Sheep and goat farmers from NSW have reaffirmed their opposition to the introduction of mandatory electronic tagging in Victoria, warning that the lack of government consultation on the proposed new system could damage the integrity of the National Livestock Identification System (NLIS).
In a submission to the Victorian government’s consultation on its new electronic NLIS (Sheep and Goats) system, the NSW Farmers’ Association raised concerns about how farmers both in Victoria and interstate would be impacted as the Victorian government rushes to implement an electronic tagging system before the looming deadline of 1 January 2017.
The submission highlighted alarm at the lack of genuine consultation from the Victorian government, particularly in the context of the broader national policy and market access implications arising from this decision.
NSW Farmers suggests that any move to improve traceability should be approached at a national level with cooperation and consultation from all states. Significant interstate trade between NSW and Victoria (as well as other states) means that electronically tagged sheep from Victoria will be introduced into mobs operating under the current traceability system.
Farmers have serious concerns about the potential impact on the integrity of the NLIS and the inaccurate message about the integrity of our traceability systems that is now being sent to our valuable international markets. By abandoning the mob-based NLIS, Victoria is placing international markets at significant risk by signalling, incorrectly, that the current system cannot be improved.
Instead of introducing an entirely new traceability system, the Victorian government should focus on ensuring that information on the National Vendor Declaration is both complete and accurate, as well as mandating reporting of property-to-property transfers to provide for whole-of-life traceability.

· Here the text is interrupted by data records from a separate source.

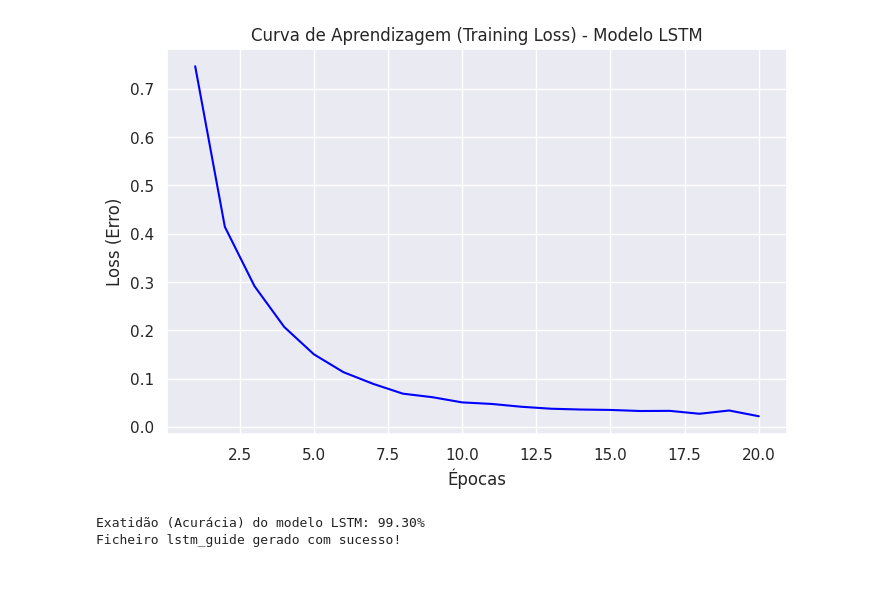
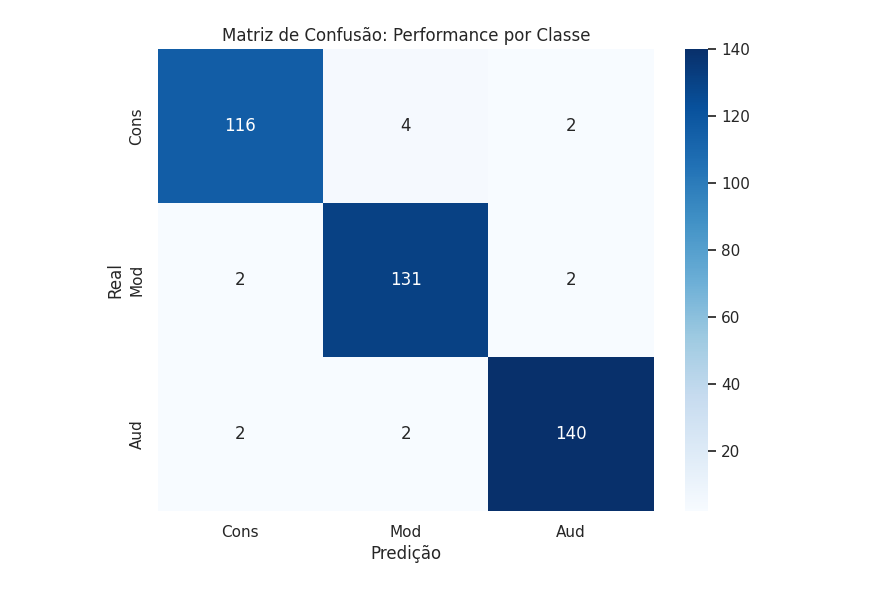
Before and after one commit to Quentalh/Buffet_Brain, a Jupyter notebook: Buffet_Brain.ipynb, the cells around one changed output. Cells and saved outputs as stored; diff of their text form; code cells hidden in the pictures.

```diff
--- a/Buffet_Brain.ipynb
+++ b/Buffet_Brain.ipynb
@@ -110,34 +220,22 @@ Treinamento Concluído!
-# %%
-plt.figure(figsize=(8, 5))
-plt.plot(range(1, num_epocas + 1), historico_loss, color='blue')
-plt.title('Curva de Aprendizagem (Training Loss) - Modelo LSTM')
-plt.xlabel('Épocas')
-plt.ylabel('Loss (Erro)')
-plt.show()
-
-modelo.eval()
-correct, total = 0, 0
-with torch.no_grad():
-    for batch_X, batch_y in test_loader:
-        outputs = modelo(batch_X)
-        _, predicted = torch.max(outputs.data, 1)
-        total += batch_y.size(0)
-        correct += (predicted == batch_y).sum().item()
-
-acuracia = (correct / total) * 100
-print(f"Exatidão (Acurácia) do modelo LSTM: {acuracia:.2f}%")
-
-torch.save({
-    'model_state_dict': modelo.state_dict(),
-    'X_mean': X_mean,
-    'X_std': X_std,
-    'mapeamento_reverso': {0: 'Conservador', 1: 'Moderado', 2: 'Audacioso'},
-    'arquitetura': 'LSTM',
-    'hidden_size': hidden_size
-}, 'lstm_guide.pth')
-
-print("Ficheiro lstm_guide gerado com sucesso!")
-# %% [output]
-[figure, removed]
-Exatidão (Acurácia) do modelo LSTM: 99.30%
-Ficheiro lstm_guide gerado com sucesso!
+# %%
+from sklearn.metrics import confusion_matrix
+import seaborn as sns
+
+modelo.eval()
+y_pred, y_true = [], []
+with torch.no_grad():
+    for X_test, y_test in test_loader:
+        outputs = modelo(X_test)
+        _, preds = torch.max(outputs, 1)
+        y_pred.extend(preds.numpy())
+        y_true.extend(y_test.numpy())
+
+cm = confusion_matrix(y_true, y_pred)
+plt.figure(figsize=(8,6))
+sns.heatmap(cm, annot=True, fmt='d', cmap='Blues', xticklabels=['Cons', 'Mod', 'Aud'], yticklabels=['Cons', 'Mod', 'Aud'])
+plt.title('Matriz de Confusão: Performance por Classe')
+plt.xlabel('Predição')
+plt.ylabel('Real')
+plt.show()
+# %% [output]
+[figure, added]
```
Also changed, not shown: parts of 7 cells of this notebook, 3 other files.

NSW Farmers represents a number of livestock sectors across the state, including the sheepmeat, wool and goat industries. As approximately one third of the national sheep flock is located in NSW, producers are concerned about potential disruption to the current traceability system.
NSW Farmers opposes the introduction of mandatory electronic tagging on the basis that it will be unworkable and costly. While electronic tags are useful to some producers as a management tool, farmers should be able to make decisions on implementing technologies that are most suited to their particular farm business.